Start of Block

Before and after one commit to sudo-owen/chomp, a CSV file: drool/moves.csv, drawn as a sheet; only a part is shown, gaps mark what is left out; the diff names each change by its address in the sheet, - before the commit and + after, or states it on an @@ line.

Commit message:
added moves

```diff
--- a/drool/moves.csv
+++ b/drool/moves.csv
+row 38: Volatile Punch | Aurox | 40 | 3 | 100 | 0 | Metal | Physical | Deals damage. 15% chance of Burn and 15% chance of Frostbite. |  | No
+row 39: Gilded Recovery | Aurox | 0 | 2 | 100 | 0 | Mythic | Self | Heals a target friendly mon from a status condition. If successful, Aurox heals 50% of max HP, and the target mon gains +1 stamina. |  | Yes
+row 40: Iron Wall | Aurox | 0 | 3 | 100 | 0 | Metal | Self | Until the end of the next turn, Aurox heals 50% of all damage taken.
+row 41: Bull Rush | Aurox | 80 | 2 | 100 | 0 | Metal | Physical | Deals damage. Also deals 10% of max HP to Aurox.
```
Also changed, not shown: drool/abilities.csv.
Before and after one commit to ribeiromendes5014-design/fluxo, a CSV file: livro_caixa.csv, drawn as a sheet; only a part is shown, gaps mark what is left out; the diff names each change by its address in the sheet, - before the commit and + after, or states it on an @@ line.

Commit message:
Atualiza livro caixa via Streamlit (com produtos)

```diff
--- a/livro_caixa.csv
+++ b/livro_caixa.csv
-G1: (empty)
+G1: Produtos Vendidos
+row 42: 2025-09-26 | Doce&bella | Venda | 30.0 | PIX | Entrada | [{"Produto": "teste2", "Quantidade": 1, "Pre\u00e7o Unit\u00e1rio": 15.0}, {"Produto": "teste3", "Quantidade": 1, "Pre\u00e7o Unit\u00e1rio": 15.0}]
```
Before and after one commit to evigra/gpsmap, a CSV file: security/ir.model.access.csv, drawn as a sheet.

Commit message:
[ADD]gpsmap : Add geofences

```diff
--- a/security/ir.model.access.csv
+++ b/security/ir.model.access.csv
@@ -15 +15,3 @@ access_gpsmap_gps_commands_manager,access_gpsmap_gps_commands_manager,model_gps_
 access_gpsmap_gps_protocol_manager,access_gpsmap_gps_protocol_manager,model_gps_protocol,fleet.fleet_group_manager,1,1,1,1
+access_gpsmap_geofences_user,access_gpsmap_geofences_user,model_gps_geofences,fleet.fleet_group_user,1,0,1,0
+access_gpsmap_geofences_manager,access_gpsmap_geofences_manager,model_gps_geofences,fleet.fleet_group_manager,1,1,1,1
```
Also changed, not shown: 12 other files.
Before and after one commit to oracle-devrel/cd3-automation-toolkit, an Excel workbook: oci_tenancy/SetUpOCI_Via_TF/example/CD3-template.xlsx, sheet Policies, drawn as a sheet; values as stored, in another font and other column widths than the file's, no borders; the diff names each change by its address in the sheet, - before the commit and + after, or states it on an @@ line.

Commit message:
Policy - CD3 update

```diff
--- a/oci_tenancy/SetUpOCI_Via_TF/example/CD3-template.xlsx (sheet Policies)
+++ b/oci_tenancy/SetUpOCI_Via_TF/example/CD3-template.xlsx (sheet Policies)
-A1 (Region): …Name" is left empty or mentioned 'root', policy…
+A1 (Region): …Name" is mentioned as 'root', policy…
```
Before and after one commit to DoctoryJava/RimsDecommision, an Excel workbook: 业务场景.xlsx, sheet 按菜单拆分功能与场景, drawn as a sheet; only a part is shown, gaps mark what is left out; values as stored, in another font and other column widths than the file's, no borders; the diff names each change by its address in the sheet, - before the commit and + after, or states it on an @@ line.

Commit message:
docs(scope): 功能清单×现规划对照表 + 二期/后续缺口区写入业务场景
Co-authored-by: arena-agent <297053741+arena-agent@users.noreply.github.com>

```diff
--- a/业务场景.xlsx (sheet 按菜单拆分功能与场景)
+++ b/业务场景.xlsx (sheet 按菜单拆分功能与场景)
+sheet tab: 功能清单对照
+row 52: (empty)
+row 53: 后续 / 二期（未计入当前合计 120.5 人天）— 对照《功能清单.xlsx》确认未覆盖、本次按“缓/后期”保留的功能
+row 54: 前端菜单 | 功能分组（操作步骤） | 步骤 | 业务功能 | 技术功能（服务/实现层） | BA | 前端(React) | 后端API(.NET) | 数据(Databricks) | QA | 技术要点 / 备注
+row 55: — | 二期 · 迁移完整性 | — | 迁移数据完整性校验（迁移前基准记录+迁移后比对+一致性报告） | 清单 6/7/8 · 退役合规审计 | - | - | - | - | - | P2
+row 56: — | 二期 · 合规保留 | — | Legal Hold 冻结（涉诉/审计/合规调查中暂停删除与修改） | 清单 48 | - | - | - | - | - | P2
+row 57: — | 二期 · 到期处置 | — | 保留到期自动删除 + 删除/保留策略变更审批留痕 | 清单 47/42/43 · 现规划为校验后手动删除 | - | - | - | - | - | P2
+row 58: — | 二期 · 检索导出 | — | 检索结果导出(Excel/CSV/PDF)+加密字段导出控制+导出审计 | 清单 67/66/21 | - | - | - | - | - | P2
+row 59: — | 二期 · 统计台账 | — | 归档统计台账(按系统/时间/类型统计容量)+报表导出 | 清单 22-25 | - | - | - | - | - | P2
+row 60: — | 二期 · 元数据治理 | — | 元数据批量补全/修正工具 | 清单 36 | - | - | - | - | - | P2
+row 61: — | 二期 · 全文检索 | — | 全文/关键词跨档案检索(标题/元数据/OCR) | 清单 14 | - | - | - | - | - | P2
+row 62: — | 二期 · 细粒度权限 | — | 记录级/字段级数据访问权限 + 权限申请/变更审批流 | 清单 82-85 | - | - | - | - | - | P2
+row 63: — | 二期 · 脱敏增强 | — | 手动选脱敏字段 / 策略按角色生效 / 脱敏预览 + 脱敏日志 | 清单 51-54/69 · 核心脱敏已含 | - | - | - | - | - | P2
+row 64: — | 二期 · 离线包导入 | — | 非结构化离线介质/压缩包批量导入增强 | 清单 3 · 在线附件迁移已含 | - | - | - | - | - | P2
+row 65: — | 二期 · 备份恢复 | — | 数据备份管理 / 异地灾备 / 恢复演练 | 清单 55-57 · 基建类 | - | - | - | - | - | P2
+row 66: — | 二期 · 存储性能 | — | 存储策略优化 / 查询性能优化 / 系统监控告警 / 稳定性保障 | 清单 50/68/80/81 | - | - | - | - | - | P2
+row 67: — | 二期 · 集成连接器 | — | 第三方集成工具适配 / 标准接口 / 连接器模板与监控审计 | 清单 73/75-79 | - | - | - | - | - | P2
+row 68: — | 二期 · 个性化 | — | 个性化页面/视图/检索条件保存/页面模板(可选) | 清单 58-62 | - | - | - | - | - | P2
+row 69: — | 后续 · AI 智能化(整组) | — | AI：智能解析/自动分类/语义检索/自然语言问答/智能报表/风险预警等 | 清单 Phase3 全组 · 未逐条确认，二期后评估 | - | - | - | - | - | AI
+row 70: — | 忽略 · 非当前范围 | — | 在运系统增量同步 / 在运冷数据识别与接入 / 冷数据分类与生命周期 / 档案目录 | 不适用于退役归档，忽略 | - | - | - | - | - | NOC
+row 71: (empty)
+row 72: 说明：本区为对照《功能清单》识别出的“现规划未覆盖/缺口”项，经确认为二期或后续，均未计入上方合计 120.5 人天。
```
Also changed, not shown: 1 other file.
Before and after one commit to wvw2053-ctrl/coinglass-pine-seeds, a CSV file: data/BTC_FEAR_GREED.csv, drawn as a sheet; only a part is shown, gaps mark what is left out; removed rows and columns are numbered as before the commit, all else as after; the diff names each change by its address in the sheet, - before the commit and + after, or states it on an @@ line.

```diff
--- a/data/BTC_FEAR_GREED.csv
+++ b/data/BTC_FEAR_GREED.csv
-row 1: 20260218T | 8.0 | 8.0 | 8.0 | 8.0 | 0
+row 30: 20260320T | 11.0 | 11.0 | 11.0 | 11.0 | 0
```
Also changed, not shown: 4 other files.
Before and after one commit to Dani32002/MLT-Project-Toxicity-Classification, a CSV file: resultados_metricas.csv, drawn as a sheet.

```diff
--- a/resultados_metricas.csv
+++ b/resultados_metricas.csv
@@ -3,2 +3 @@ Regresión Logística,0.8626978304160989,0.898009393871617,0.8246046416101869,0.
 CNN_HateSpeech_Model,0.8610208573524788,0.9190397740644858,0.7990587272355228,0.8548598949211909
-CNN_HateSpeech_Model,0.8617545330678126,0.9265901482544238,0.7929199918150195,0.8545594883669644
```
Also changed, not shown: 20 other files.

End of Block

= WHAT THIS TASK INVOLVES =
For each line of the material that contains "files", return a copy.

= TASK ANSWER =
Also changed, not shown: 12 other files.
Also changed, not shown: 4 other files.
Also changed, not shown: 20 other files.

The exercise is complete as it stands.